One of the key milestones in Vector's growth was their license of the Black & Decker brand for a unique line of emergency-power chargers, inverters and lights. I don't know first hand what went on within Black & Decker's walls during their initial decision-making on licensing the brand to Vector. Whether it was intentional or not, Black & Decker executed a winning strategy of using brand licensing as a tool for open innovation.
Many corporate leaders equate the concept of 'open innovation' with technology scouting and technology acquisition. But it's really much more. Smart companies recognize that open innovation models allow them to create a network of innovators that can explore new categories and technologies for them, prior to the larger company taking on the risk directly. On the surface, Black & Decker's purchase of Vector was a simple accretive acquisition -- to fuel growth. But it's just as likely that Black & Decker was looking to expand into these technologies/categories in a bigger way... and both as a method of hedging risk and shortening the timeline, brand licensing became a smart way to conduct a strategic experiment of sorts.
As large companies look to strategic innovation to create new sources of growth, licensing one's brand to a technology innovator in the category provides the benefit of speed and brand leverage, while minimizing the risk to the parent company. Of course, brand licensing can't be taken lightly either and due dilligence and license managment play an important role. But if your company has the capability and mindset for strategic licensing out of its brands, consider licensing as one of your key potential tools in your 'open innovation' strategy as well.
Conversely, if you're an entrepreneur seeking to license your technology and products to large established companies, obtaining a brand license from a target acquirer provides a great way for both sides to test the waters -- though the brand licensee bears more risk in this model.

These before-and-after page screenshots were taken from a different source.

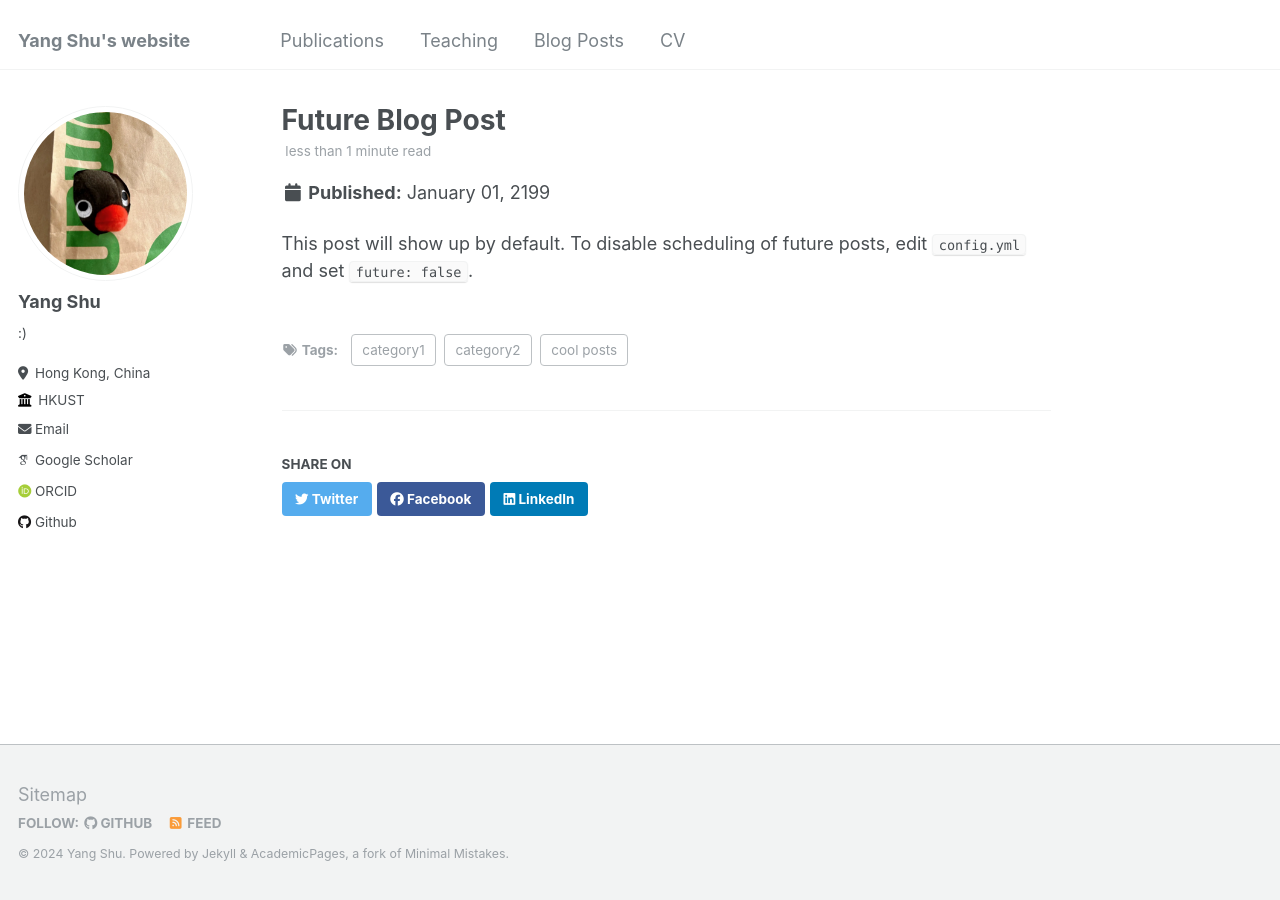
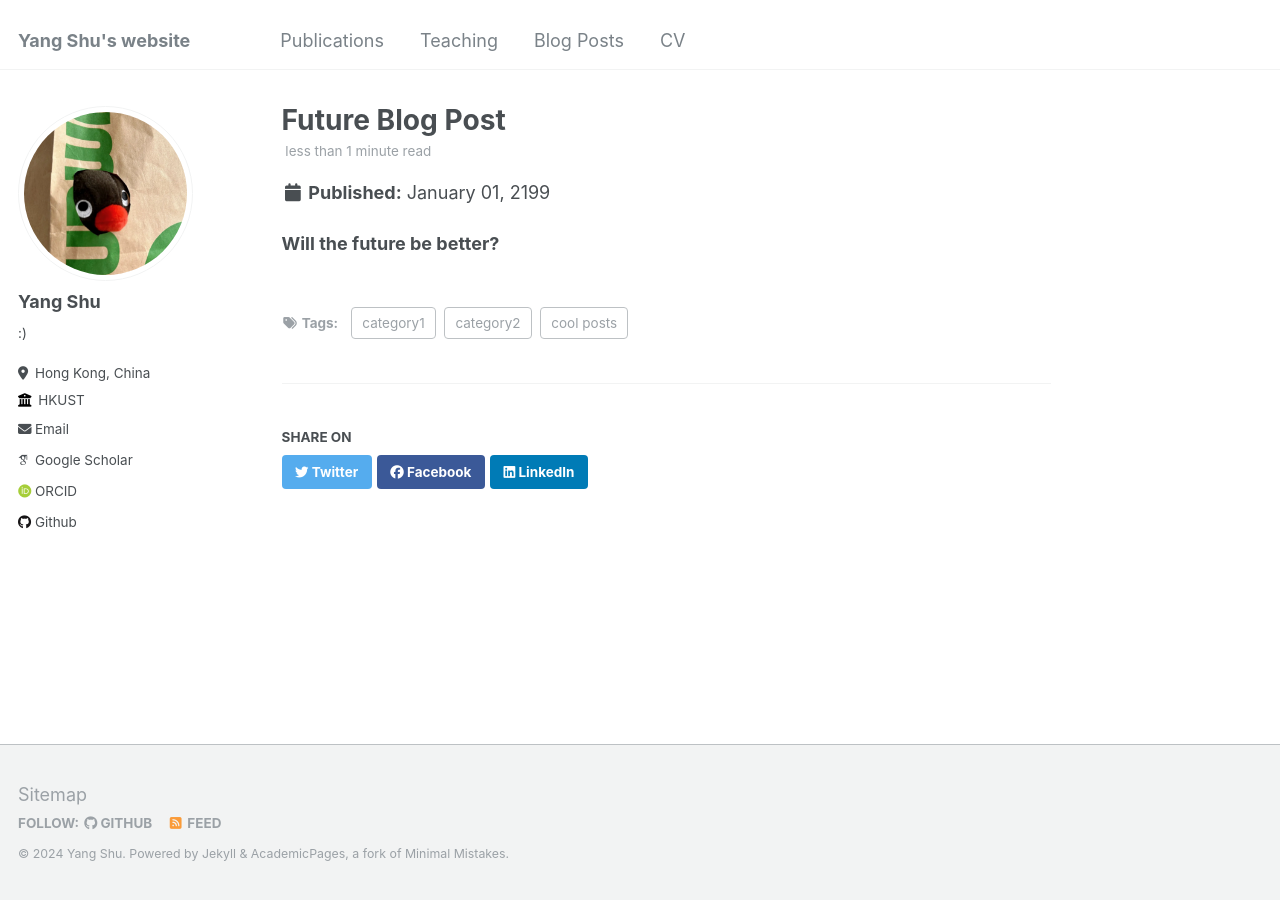
Before and after one commit to isyangshu/isyangshu.github.io, a Jekyll site: the page built from _posts/2199-01-01-future-post.md, in a window 1280 px wide. Built offline with Jekyll 4.4.1, drawn with Linux system fonts in a browser that asks for light colours; some web fonts are replaced.

Commit message:
Update 2199-01-01-future-post.md

```diff
--- a/_posts/2199-01-01-future-post.md
+++ b/_posts/2199-01-01-future-post.md
@@ -8,4 +8,4 @@ tags:
   - category2
 ---
 
-This post will show up by default. To disable scheduling of future posts, edit `config.yml` and set `future: false`.
+**Will the future be better?**
```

Ultimately, brand licensing can be a tool for sharing risks and improving the odds that risk-adverse larger companies can leverage the innovations and technologies of risk-taking entrepreneurs (at least the ones able to bootstrap a licensed venture). For more on this model, see my article in last month's Vision Magazine.